1. Since the 1930’s aircraft manufacturers have tried to build airplanes with frictionless wings, wings so smooth and so perfectly shaped that the air passing over them would not become turbulent

The first part "wings so smooth" is an adjective phrase combined with the latter part "so perfectly shaped" which is adverbial in construction. In essence, I would consider this an adverbial phrase as a whole because it modifies the "frictionless wings"

2. Since the 1930’s aircraft manufacturers have tried to build airplanes with frictionless wings, shaped so smoothly and perfectly that the air passing over them would not become turbulent.

This is a passively formed adverbial phrase.

Is smooth both adverb and adjective? How to identify when it's used as a verb and when as an adjective? Also what's wrong with this sentence?
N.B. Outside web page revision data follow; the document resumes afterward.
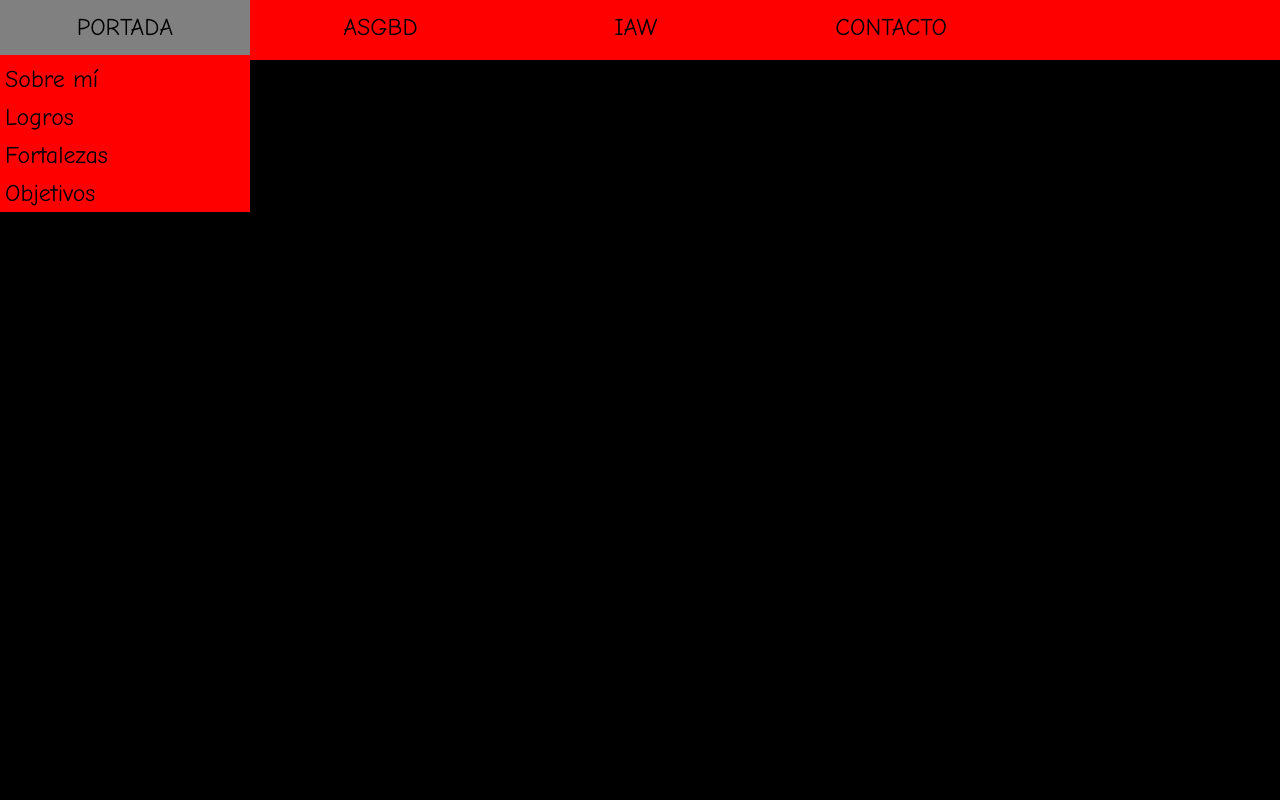
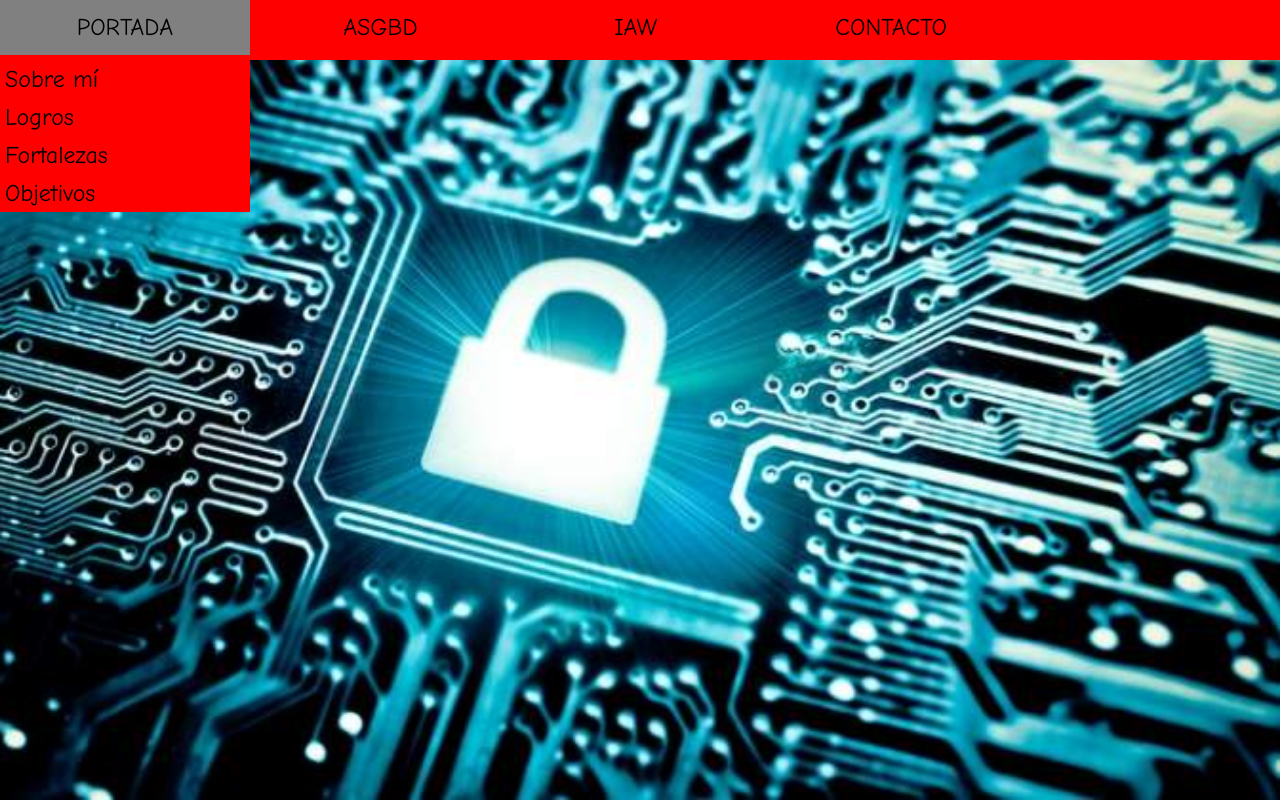
Before and after one commit to mario-mms/mario-mms.github.io, a plain HTML site: page asgbd/practicas/index.html in a window 1280 px wide. Drawn offline with Linux system fonts and the light colour scheme.

Commit message:
Publicado GitHub Pages

```diff
--- a/asgbd/practicas/index.html
+++ b/asgbd/practicas/index.html
@@ -6,7 +6,7 @@
           content="width=device-width, user-scalable=no, initial-scale=1.0, maximum-scale=1.0, minimum-scale=1.0">
     <meta http-equiv="X-UA-Compatible" content="ie=edge">
     <title>Prácticas ASGBD</title>
-    <link rel="stylesheet" href="/css/portada.css">
+    <link rel="stylesheet" href="/css/modulos.css">
 </head>
 <body>
     <div class="velo"></div>
```
Also changed, not shown: asgbd/proyectos/index.html (+1 -1 lines), asgbd/proyectos/proyecto-mr.html (+1 -1 lines), contacto.html (+1 -1 lines), iaw/index.html (+1 -1 lines), iaw/practicas/index.html (+1 -1 lines), iaw/proyectos/index.html (+1 -1 lines), iaw/proyectos/proyecto-htmlcss.html (+1 -1 lines), img/fondo.jpg (added), img/scroll.gif (added).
3. Since the 1930’s aircraft manufacturers have tried to build airplanes with frictionless wings that are shaped so smooth and perfect that the air passing over them would not become turbulent.

This is incorrect because "shaped" is a verb used passively and verb requires adverbs not adjectives.
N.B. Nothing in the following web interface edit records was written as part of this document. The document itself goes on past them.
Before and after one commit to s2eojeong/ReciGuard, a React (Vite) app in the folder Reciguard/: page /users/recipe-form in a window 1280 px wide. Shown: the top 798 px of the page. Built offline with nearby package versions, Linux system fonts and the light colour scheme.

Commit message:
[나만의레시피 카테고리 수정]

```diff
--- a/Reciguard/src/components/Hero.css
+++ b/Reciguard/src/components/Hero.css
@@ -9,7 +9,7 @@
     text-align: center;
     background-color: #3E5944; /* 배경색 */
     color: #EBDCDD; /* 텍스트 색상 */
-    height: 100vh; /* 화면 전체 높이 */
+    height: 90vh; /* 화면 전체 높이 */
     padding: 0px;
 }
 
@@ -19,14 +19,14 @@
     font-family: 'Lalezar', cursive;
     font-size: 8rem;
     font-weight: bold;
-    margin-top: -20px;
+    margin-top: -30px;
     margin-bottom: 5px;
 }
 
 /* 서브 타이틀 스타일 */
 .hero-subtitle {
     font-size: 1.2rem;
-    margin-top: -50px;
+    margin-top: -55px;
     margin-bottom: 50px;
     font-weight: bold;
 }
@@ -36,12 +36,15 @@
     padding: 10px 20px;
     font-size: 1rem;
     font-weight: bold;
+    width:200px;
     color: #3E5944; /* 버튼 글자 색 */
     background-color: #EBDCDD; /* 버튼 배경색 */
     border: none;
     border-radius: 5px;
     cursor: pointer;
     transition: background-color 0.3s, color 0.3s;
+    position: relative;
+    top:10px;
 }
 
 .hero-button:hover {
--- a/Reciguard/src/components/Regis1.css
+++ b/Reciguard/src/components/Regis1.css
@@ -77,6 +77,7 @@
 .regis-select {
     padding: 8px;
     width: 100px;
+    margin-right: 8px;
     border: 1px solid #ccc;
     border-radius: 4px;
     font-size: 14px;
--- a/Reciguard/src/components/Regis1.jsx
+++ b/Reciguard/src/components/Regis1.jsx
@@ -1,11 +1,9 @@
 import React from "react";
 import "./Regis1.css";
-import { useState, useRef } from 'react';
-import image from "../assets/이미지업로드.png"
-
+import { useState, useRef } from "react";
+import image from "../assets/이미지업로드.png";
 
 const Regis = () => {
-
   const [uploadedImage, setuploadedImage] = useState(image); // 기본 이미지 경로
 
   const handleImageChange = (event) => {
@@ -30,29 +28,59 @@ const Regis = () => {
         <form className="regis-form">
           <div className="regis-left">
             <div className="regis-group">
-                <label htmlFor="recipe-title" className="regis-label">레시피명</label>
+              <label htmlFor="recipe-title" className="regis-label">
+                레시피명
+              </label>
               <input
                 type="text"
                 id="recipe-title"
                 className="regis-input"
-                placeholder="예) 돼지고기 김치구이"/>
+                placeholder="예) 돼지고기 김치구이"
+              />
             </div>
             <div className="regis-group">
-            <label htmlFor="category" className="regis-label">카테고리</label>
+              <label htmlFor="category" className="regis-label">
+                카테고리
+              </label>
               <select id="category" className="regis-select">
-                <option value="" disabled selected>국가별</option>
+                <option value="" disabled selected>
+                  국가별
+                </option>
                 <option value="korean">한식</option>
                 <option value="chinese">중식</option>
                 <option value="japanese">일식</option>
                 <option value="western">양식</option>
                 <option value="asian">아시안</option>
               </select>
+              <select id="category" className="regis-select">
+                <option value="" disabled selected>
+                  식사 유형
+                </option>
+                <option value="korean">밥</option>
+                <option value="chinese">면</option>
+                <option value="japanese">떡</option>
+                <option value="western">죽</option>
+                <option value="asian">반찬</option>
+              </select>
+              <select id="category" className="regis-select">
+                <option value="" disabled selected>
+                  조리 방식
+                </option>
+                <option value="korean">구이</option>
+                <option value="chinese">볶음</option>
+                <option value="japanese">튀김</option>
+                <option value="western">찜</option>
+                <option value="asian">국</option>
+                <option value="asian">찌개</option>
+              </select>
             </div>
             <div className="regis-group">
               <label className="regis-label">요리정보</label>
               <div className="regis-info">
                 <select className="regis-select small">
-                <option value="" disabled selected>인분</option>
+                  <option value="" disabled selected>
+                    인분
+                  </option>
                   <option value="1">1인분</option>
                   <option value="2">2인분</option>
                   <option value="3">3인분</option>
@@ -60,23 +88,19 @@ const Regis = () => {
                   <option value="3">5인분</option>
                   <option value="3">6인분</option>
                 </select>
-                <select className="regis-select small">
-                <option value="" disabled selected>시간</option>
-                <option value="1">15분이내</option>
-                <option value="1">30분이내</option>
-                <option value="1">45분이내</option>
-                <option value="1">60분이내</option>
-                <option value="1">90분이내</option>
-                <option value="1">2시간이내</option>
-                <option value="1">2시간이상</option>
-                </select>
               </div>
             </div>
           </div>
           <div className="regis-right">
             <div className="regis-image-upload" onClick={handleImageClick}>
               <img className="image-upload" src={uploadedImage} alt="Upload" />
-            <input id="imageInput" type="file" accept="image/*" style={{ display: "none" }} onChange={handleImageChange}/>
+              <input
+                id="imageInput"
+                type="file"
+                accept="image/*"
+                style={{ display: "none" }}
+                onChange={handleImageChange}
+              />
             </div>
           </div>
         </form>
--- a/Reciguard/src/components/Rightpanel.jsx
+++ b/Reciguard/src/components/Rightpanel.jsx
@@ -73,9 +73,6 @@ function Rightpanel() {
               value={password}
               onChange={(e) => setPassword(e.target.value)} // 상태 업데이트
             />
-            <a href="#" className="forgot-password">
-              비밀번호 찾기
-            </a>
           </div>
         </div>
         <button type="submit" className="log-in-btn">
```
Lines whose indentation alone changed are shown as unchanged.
CB

1. Since the 1930’s aircraft manufacturers have tried to build airplanes with frictionless wings, wings so smooth and so perfectly shaped that the air passing over them would not become turbulent

The first part "wings so smooth" is an adjective phrase combined with the latter part "so perfectly shaped" which is adverbial in construction. In essence, I would consider this an adverbial phrase as a whole because it modifies the "frictionless wings"

2. Since the 1930’s aircraft manufacturers have tried to build airplanes with frictionless wings, shaped so smoothly and perfectly that the air passing over them would not become turbulent.

This is a passively formed adverbial phrase.

Is smooth both adverb and adjective? How to identify when it's used as a verb and when as an adjective? Also what's wrong with this sentence?

3. Since the 1930’s aircraft manufacturers have tried to build airplanes with frictionless wings that are shaped so smooth and perfect that the air passing over them would not become turbulent.

This is incorrect because "shaped" is a verb used passively and verb requires adverbs not adjectives.

Grammarian-bot2. Since the 1930’s aircraft manufacturers have tried to build airplanes with frictionless wings, shaped so smoothly and perfectly that the air passing over them would not become turbulent.

Is smooth both adverb and adjective? How to identify when it's used as a verb and when as an adjective? Also what's wrong with this sentence?

This sentence is not wrong albeit correct. Smoothly is an advert that is modifying the adjective "shaped".